Sports provide us with many familiar clichés about playing defense, such as:
- Defense wins championships.
- The best defense is a good offense.
Or my favorite:
- The best defense is the one that ranks first statistically in overall defensive performance, after controlling for the quality of the offenses it has faced.
Perhaps not the sort of thing you hear from noted scholars of the game like Charles Barkley, Dickie V, or the multiply-concussed crew of Fox NFL announcers. But it captures the essential fact that performance evaluation, when done in isolation, may lead to improper conclusions. (A team that plays a weak schedule should have better defensive statistics than one that plays only against championship caliber teams.)
Likewise, when we evaluate forecasting performance, we can't look simply at the MAPE (or other traditional metric) that is being used. We have to look at the difficulty of the forecasting task, and judge performance relative to the difficulty.
It is possible to characterize forecasting efforts as either offensive or defensive.
Offensive efforts are the things we do to extract every last bit of accuracy we can hope to achieve. This includes gathering more data, building more sophisticated models, and incorporating more human inputs into the process.
Doing these things will certainly add cost to the forecasting process. The hope is that they will make the forecast more accurate and less biased. (Just be aware, by a curious quirk of nature, that complexity may be contrary to improved accuracy, as the forthcoming Green & Armstrong article "Simple versus complex forecasting: The evidence" discusses.)
Heroic efforts may be justified for important, high-value forecasts, that have significant impact on overall company success. But for most things we forecast, it is sufficient to come up with a number that is "good enough" to make a planning decision. An extra percentage point or two of forecast accuracy -- even if it could be achieved -- just isn't worth the effort.
A defensive forecaster is not so much concerned with how good a forecast can be, but rather, with avoiding how bad a forecast can be.
Defensive forecasters recognize that most organizations fail to achieve the best possible forecasts.
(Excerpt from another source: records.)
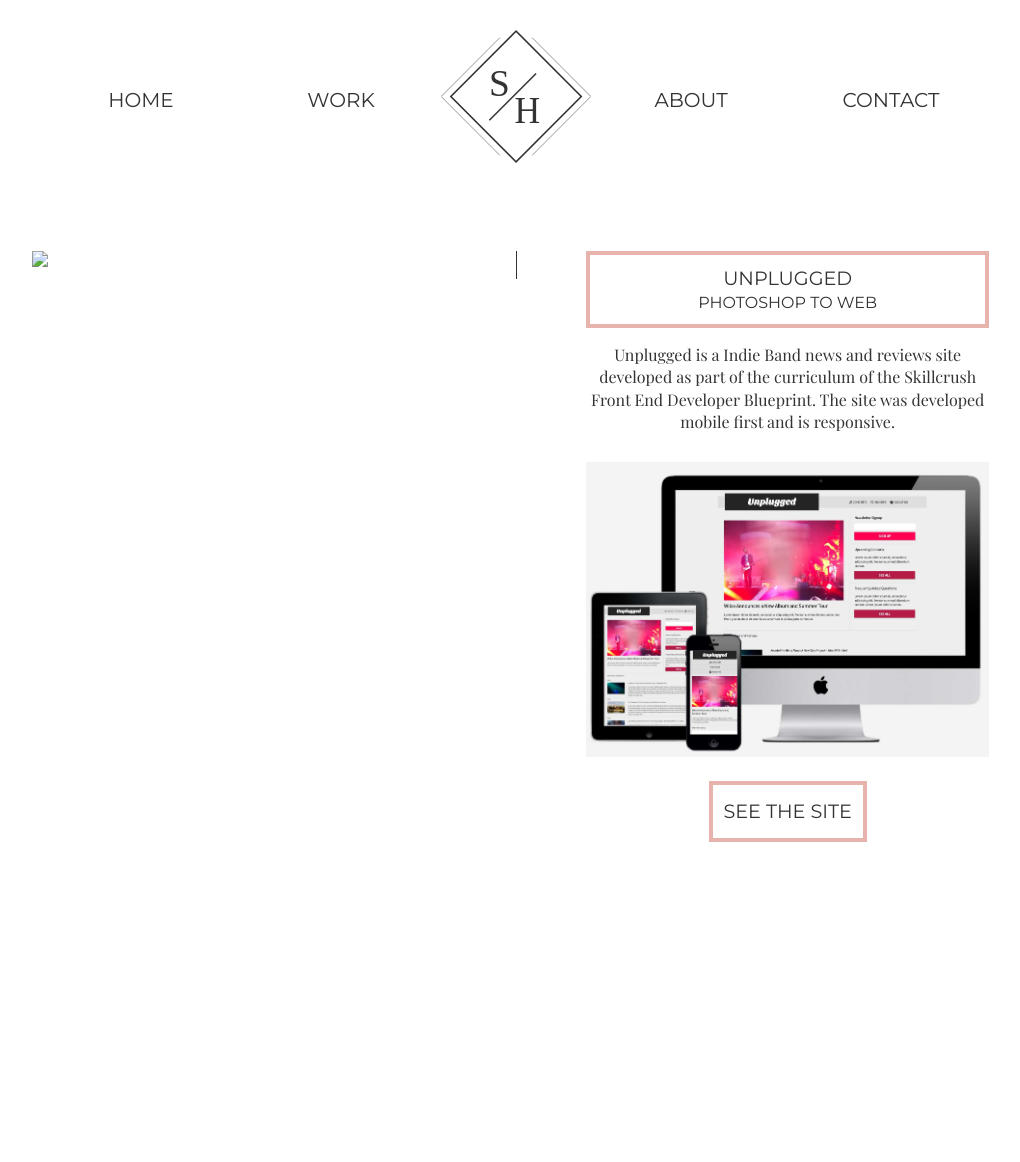
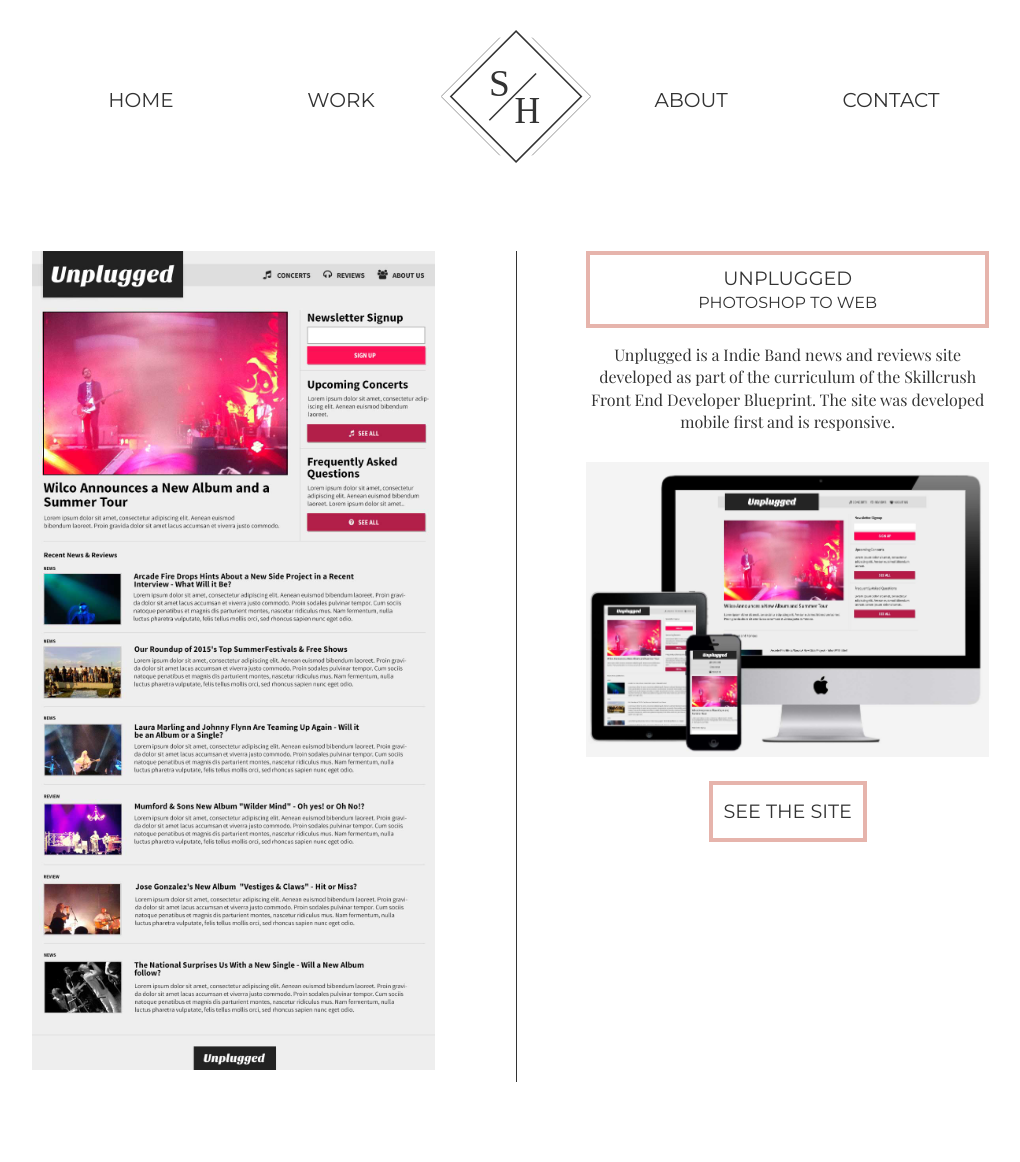
Before and after one commit to skiddhubbard/skiddhubbard.github.io, a Jekyll site: the page built from unplugged.html, in a window 1280 px wide. Shown: the whole page, without its empty margins (124-1144 px from the left). Built offline with Jekyll 4.4.1, drawn with Linux system fonts in a browser that asks for light colours; before the commit the page ends 963 px from its top, so only the background shows below that.

Commit message:
updated file paths

```diff
--- a/roast.html
+++ b/roast.html
@@ -3,7 +3,7 @@ layout: default
 ---
 
 <div class="main-detail">
-  <div class="col-1"><img class="larger" src="../img/roast-larger.jpg"/></div>
+  <div class="col-1"><img class="larger" src="assets/img/roast-larger.jpg"/></div>
   <div class="col-2">
     <div class="title">
       <h1>Roast Coffee House</h1>
--- a/unplugged.html
+++ b/unplugged.html
@@ -3,7 +3,7 @@ layout: default
 ---
 
 <div class="main-detail">
-  <div class="col-1"><img class="larger" src="../img/unplugged-larger.jpg"/></div>
+  <div class="col-1"><img class="larger" src="assets/img/unplugged-larger.jpg"/></div>
   <div class="col-2">
     <div class="title">
       <h1>Unplugged</h1>
```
And many organizations actually forecast worse than doing nothing (and instead just using the latest observation as the forecast). As Steve Morlidge reported in Foresight, 52% of the forecasts in his study sample failed to improve upon the naïve model. So more than half the time, these organizations were spending resources just to make the forecast worse.
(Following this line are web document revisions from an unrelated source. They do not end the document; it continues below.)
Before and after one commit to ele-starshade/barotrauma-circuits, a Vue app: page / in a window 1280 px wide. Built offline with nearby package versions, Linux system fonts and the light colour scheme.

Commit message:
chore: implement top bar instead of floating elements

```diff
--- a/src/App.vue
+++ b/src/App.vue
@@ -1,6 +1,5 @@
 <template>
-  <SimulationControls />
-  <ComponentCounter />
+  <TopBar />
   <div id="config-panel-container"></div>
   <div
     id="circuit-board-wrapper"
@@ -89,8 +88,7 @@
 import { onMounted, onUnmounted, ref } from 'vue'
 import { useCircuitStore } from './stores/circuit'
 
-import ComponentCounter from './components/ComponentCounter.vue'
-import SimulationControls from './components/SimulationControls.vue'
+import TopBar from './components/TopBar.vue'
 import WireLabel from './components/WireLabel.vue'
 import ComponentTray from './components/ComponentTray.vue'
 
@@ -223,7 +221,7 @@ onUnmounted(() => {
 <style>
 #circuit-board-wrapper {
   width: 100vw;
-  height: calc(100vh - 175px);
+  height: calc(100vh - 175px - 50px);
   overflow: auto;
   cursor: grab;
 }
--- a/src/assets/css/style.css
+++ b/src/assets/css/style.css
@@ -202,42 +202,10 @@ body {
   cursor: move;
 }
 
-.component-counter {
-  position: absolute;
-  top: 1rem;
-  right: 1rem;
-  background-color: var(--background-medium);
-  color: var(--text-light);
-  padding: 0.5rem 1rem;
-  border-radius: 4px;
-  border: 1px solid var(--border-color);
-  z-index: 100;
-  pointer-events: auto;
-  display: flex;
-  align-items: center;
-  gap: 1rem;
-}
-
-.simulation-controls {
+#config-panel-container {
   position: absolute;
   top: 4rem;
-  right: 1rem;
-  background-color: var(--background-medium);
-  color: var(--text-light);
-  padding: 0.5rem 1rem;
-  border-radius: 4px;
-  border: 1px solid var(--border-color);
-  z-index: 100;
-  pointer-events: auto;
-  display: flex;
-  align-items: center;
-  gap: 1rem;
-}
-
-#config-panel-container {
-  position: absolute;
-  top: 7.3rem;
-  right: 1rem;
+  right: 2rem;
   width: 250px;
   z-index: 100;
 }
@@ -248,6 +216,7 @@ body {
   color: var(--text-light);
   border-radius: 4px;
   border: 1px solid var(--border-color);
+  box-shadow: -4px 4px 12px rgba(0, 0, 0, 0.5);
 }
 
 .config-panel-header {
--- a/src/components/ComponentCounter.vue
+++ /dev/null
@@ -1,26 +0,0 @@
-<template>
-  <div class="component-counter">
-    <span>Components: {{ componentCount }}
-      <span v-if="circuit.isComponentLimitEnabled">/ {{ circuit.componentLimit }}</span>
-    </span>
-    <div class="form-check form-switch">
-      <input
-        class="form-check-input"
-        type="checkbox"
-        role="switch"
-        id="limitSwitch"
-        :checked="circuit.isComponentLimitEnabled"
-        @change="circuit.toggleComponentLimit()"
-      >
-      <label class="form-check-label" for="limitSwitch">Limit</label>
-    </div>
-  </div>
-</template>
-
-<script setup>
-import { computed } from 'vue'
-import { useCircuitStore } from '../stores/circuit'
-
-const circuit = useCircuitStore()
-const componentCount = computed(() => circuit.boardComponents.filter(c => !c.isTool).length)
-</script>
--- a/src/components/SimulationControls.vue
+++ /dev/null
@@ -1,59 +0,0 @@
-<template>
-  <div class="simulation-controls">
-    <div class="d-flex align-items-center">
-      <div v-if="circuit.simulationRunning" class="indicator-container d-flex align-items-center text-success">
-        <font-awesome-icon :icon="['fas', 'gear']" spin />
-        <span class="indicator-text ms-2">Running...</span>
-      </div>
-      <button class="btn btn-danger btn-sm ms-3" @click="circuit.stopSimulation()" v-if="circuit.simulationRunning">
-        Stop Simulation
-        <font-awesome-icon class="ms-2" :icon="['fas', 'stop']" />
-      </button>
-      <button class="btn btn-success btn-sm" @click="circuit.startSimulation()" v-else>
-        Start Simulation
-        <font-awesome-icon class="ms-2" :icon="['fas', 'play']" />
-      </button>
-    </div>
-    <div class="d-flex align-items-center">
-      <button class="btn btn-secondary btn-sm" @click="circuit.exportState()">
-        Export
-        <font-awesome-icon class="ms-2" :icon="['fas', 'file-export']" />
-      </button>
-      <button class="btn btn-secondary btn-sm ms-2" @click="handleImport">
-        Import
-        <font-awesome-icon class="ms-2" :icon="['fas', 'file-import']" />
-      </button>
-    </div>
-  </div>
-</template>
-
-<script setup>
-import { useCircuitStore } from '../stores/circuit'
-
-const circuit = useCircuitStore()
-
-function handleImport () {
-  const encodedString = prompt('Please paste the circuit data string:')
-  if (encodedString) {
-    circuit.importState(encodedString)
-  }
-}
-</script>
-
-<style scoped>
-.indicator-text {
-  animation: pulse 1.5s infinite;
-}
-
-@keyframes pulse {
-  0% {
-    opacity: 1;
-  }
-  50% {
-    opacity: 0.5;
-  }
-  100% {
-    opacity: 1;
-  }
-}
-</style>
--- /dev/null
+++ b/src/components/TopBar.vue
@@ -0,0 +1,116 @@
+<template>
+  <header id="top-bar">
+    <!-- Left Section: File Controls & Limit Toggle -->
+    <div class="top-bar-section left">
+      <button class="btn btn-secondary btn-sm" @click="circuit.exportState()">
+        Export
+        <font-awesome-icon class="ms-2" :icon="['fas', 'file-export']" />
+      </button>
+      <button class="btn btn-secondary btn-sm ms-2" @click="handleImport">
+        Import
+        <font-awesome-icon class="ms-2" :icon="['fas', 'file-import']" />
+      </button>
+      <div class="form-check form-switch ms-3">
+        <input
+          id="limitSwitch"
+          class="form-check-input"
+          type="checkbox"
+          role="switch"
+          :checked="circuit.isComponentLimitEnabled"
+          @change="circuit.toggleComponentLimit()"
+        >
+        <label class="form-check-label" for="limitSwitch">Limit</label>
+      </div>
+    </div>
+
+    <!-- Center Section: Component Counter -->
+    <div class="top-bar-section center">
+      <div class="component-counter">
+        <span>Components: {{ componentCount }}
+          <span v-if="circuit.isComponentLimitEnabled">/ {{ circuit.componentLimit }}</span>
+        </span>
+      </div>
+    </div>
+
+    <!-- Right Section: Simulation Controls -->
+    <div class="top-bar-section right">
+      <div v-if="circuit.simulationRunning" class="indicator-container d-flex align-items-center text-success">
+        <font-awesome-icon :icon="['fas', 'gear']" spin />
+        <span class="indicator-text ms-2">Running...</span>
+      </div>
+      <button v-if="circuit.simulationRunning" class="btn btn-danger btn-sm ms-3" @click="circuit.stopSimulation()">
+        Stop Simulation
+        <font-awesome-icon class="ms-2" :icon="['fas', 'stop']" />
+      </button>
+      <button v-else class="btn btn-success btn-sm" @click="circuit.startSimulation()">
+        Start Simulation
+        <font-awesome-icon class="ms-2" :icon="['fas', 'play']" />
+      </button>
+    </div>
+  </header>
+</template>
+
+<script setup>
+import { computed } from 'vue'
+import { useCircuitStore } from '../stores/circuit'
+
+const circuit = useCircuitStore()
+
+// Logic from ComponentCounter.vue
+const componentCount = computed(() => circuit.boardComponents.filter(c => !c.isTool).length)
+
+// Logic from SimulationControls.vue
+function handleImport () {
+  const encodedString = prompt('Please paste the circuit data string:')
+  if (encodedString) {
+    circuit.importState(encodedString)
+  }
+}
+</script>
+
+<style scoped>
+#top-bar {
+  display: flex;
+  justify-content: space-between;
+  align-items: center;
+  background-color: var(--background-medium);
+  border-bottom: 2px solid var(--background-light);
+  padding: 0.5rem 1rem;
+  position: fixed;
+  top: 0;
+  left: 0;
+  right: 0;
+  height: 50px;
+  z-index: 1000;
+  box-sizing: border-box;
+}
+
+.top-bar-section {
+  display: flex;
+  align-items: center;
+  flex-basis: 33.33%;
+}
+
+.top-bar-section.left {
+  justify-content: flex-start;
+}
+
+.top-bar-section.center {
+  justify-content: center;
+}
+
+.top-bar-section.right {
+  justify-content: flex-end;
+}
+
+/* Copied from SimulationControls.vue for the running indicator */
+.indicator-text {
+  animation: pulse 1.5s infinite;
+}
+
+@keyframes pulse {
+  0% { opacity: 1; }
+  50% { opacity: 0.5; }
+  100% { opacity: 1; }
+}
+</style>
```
The defensive forecaster can use FVA analysis to identify those forecast process steps that are failing to improve the forecast. The primary objective is to weed out wasted efforts, to stop making the forecast worse, and to forecast at least as well as the naïve model.
Once the organization is forecasting at least as well as the naïve model, then it is time to hand matters back over to the offensive forecasters -- to extract every last percent of accuracy that is possible.